*** Provided data Section Begins ***

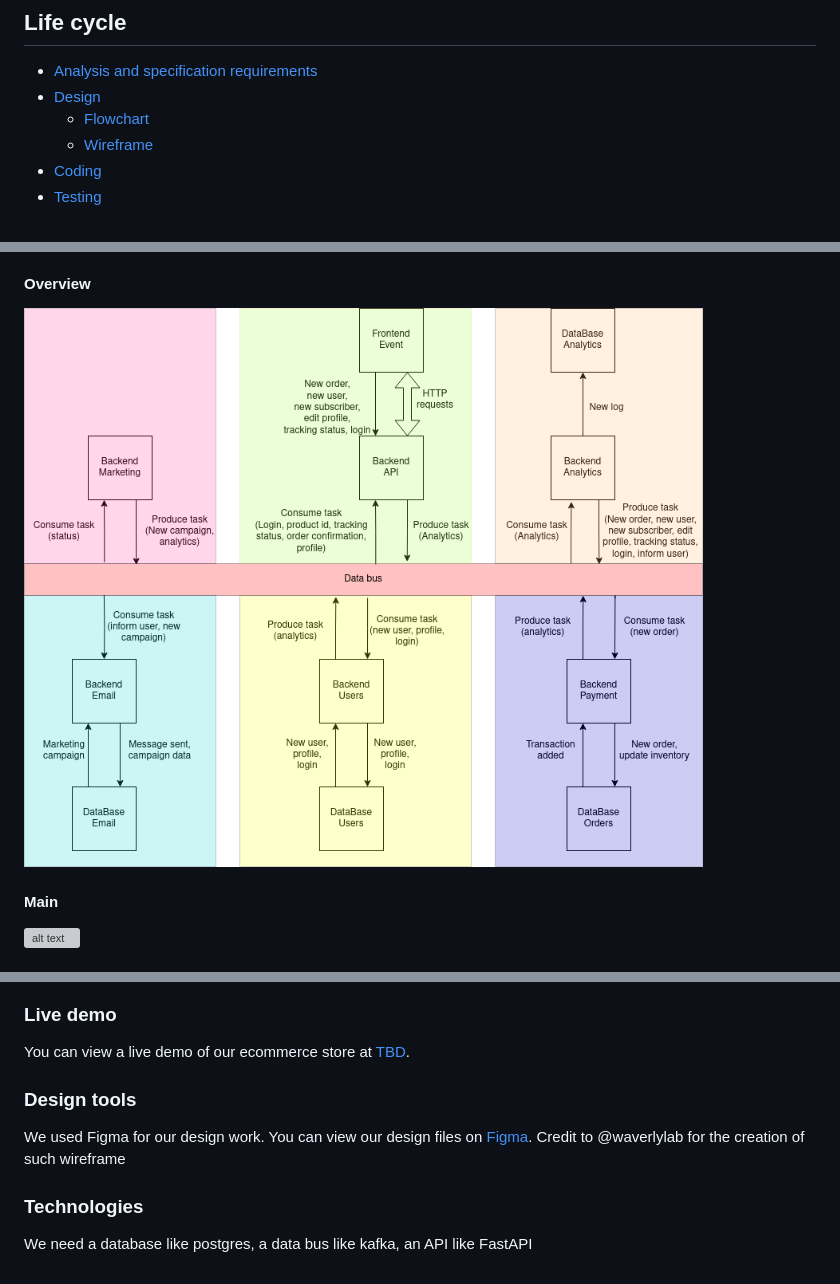
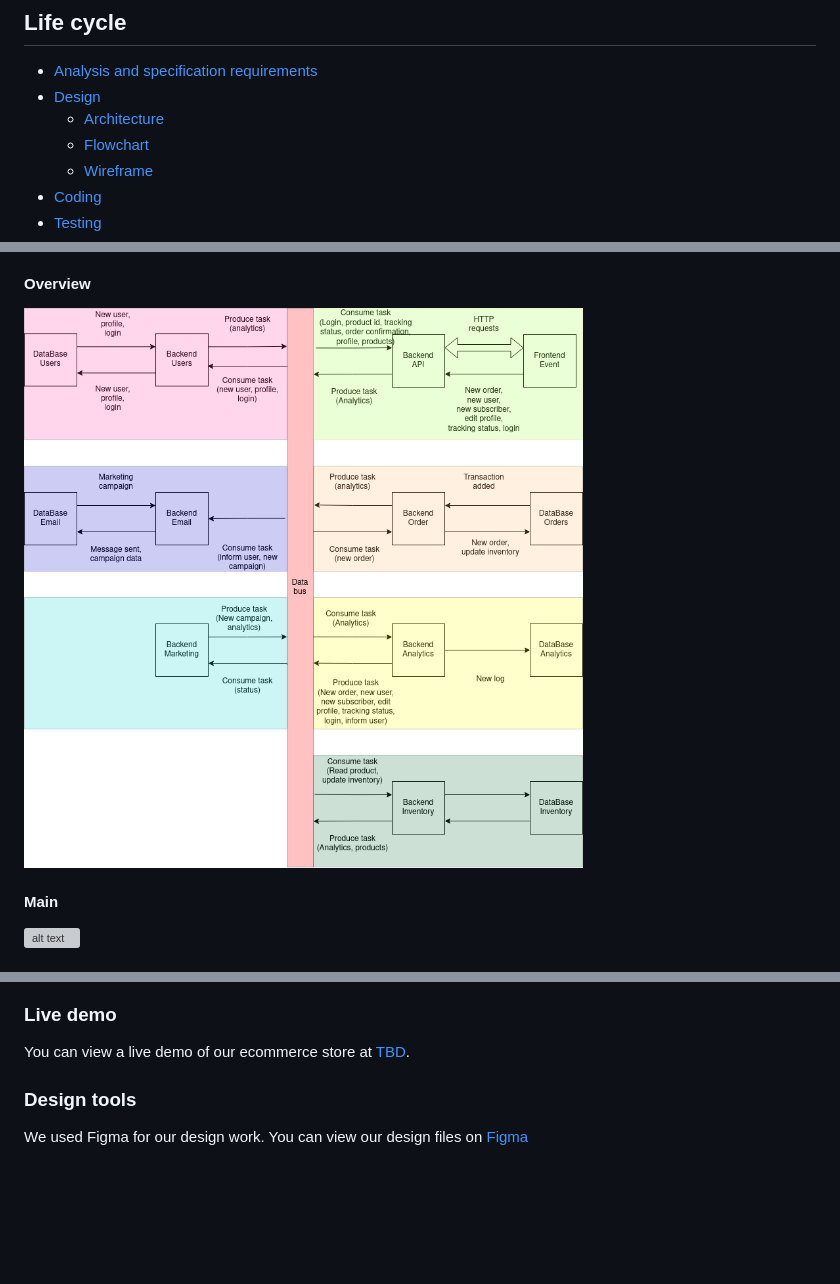
Before and after one commit to RomanW05/ecommerce, a Markdown page: README.md, 3 parts joined by grey strips. GitHub-like rendering; pictures changed too: blob/Overview.png; blank space fills up the shorter version; grey boxes are pictures that could not be loaded.

```diff
--- a/README.md
+++ b/README.md
@@ -3,6 +3,7 @@
 ## Life cycle
 + [Analysis and specification requirements](#Analysis)
 + [Design](#Design)
+    - [Architecture](#Architecture)
     - [Flowchart](#Flowchart)
     - [Wireframe](#Wireframe)
 + [Coding](#Coding)
@@ -119,8 +149,6 @@ Below are some screenshots of our ecommerce store
 ### Live demo
 You can view a live demo of our ecommerce store at [TBD](TBD).
 
+
 ### Design tools
-We used Figma for our design work. You can view our design files on [Figma](https://www.figma.com/community/file/966016571279781800). Credit to @waverlylab for the creation of such wireframe
-
-### Technologies
-We need a database like postgres, a data bus like kafka, an API like FastAPI
+We used Figma for our design work. You can view our design files on [Figma](https://www.figma.com/community/file/966016571279781800)
```
Also changed, not shown: other parts of README.md (+39 -10 lines).
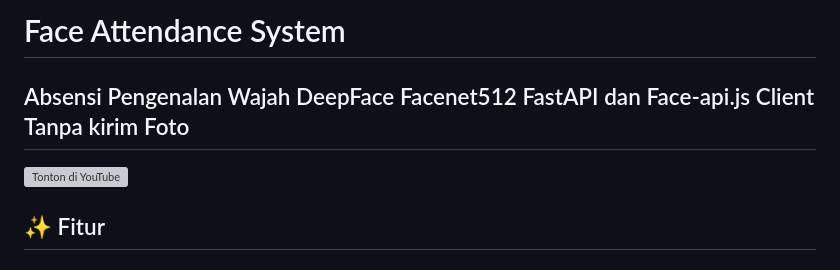
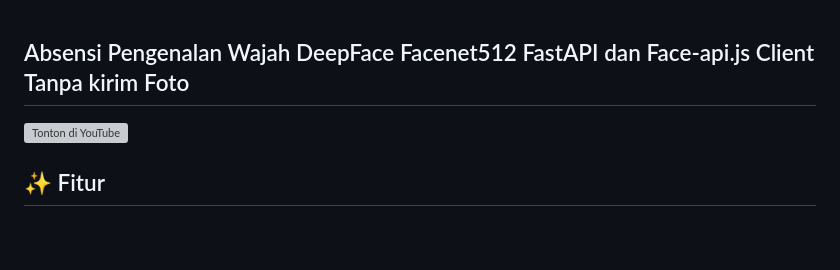
Before and after one commit to agustridy/face-attendance-system, a Markdown page: README.md, the part around one of its changes. Drawn GitHub-style; blank space fills up the shorter version; grey boxes are pictures that could not be loaded.

```diff
--- a/README.md
+++ b/README.md
@@ -1,4 +1,2 @@
-# Face Attendance System
-
 ## Absensi Pengenalan Wajah DeepFace Facenet512 FastAPI dan Face-api.js Client Tanpa kirim Foto
 
```
Also changed, not shown: other parts of README.md (+1 -1 lines).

*** Provided data Section Ends ***

Task objective: From the first line to the last, write out the data above exactly. Omit the pictures.

Solution for this task:
Before and after one commit to RomanW05/ecommerce, a Markdown page: README.md, 3 parts joined by grey strips. GitHub-like rendering; pictures changed too: blob/Overview.png; blank space fills up the shorter version; grey boxes are pictures that could not be loaded.

```diff
--- a/README.md
+++ b/README.md
@@ -3,6 +3,7 @@
 ## Life cycle
 + [Analysis and specification requirements](#Analysis)
 + [Design](#Design)
+    - [Architecture](#Architecture)
     - [Flowchart](#Flowchart)
     - [Wireframe](#Wireframe)
 + [Coding](#Coding)
@@ -119,8 +149,6 @@ Below are some screenshots of our ecommerce store
 ### Live demo
 You can view a live demo of our ecommerce store at [TBD](TBD).
 
+
 ### Design tools
-We used Figma for our design work. You can view our design files on [Figma](https://www.figma.com/community/file/966016571279781800). Credit to @waverlylab for the creation of such wireframe
-
-### Technologies
-We need a database like postgres, a data bus like kafka, an API like FastAPI
+We used Figma for our design work. You can view our design files on [Figma](https://www.figma.com/community/file/966016571279781800)
```
Also changed, not shown: other parts of README.md (+39 -10 lines).
Before and after one commit to agustridy/face-attendance-system, a Markdown page: README.md, the part around one of its changes. Drawn GitHub-style; blank space fills up the shorter version; grey boxes are pictures that could not be loaded.

```diff
--- a/README.md
+++ b/README.md
@@ -1,4 +1,2 @@
-# Face Attendance System
-
 ## Absensi Pengenalan Wajah DeepFace Facenet512 FastAPI dan Face-api.js Client Tanpa kirim Foto
 
```
Also changed, not shown: other parts of README.md (+1 -1 lines).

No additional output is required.